__PROBLEM REQUIREMENTS__
Please copy each line in the records below that contains the string "user".

[Change detection outputs]
BEGIN

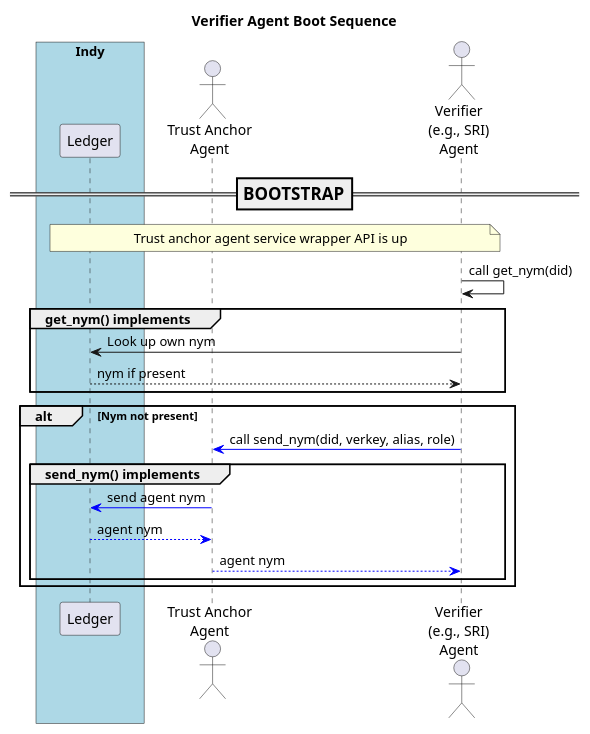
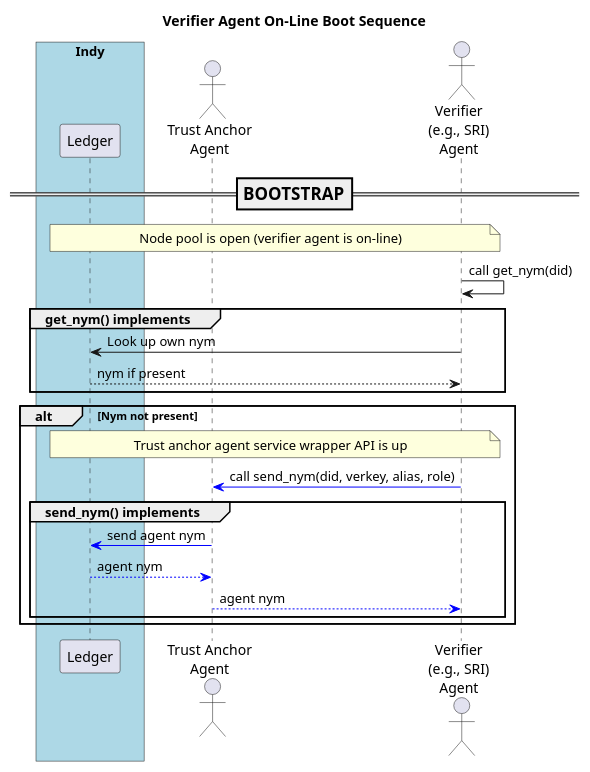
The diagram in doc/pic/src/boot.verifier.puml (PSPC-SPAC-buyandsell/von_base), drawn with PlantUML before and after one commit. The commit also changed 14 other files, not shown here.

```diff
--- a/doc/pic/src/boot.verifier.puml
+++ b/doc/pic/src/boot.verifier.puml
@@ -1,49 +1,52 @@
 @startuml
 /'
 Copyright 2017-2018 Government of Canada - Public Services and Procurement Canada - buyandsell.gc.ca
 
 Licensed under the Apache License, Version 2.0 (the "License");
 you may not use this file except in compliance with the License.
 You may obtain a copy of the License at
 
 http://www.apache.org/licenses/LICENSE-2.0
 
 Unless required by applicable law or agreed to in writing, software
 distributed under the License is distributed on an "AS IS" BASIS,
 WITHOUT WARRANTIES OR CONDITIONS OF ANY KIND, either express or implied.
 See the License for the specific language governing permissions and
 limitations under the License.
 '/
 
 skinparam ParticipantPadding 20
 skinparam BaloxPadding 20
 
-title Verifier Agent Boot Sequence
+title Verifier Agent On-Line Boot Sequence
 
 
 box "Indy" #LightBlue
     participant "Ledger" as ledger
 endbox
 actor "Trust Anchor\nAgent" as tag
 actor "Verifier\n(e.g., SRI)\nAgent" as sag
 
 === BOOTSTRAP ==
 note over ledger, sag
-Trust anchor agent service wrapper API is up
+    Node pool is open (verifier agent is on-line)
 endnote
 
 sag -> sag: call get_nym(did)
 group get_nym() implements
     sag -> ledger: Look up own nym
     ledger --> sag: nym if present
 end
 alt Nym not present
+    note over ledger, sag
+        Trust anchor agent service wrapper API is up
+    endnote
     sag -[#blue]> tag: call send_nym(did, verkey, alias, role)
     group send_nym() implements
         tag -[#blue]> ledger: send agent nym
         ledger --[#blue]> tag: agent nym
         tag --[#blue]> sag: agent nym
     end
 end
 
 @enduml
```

END
BEGIN

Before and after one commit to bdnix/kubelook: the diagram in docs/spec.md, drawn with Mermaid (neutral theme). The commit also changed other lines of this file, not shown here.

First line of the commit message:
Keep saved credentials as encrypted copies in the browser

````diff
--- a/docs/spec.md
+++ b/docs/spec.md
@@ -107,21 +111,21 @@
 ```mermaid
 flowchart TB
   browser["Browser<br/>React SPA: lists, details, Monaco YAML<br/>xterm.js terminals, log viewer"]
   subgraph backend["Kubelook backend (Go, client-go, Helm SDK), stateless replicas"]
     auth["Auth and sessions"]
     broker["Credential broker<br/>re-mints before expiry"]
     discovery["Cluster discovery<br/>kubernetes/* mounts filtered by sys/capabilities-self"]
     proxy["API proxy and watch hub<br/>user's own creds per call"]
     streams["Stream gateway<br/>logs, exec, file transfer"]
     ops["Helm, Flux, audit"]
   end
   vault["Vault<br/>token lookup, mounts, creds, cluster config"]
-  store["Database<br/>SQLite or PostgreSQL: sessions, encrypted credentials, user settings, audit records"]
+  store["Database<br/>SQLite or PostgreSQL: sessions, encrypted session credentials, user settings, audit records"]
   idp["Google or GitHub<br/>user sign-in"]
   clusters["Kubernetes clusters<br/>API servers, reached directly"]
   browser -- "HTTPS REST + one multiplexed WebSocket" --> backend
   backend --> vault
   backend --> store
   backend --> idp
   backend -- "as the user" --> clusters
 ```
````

END

__ANSWER TO THIS EXERCISE__
     proxy["API proxy and watch hub<br/>user's own creds per call"]
-  store["Database<br/>SQLite or PostgreSQL: sessions, encrypted credentials, user settings, audit records"]
+  store["Database<br/>SQLite or PostgreSQL: sessions, encrypted session credentials, user settings, audit records"]
   idp["Google or GitHub<br/>user sign-in"]
   backend -- "as the user" --> clusters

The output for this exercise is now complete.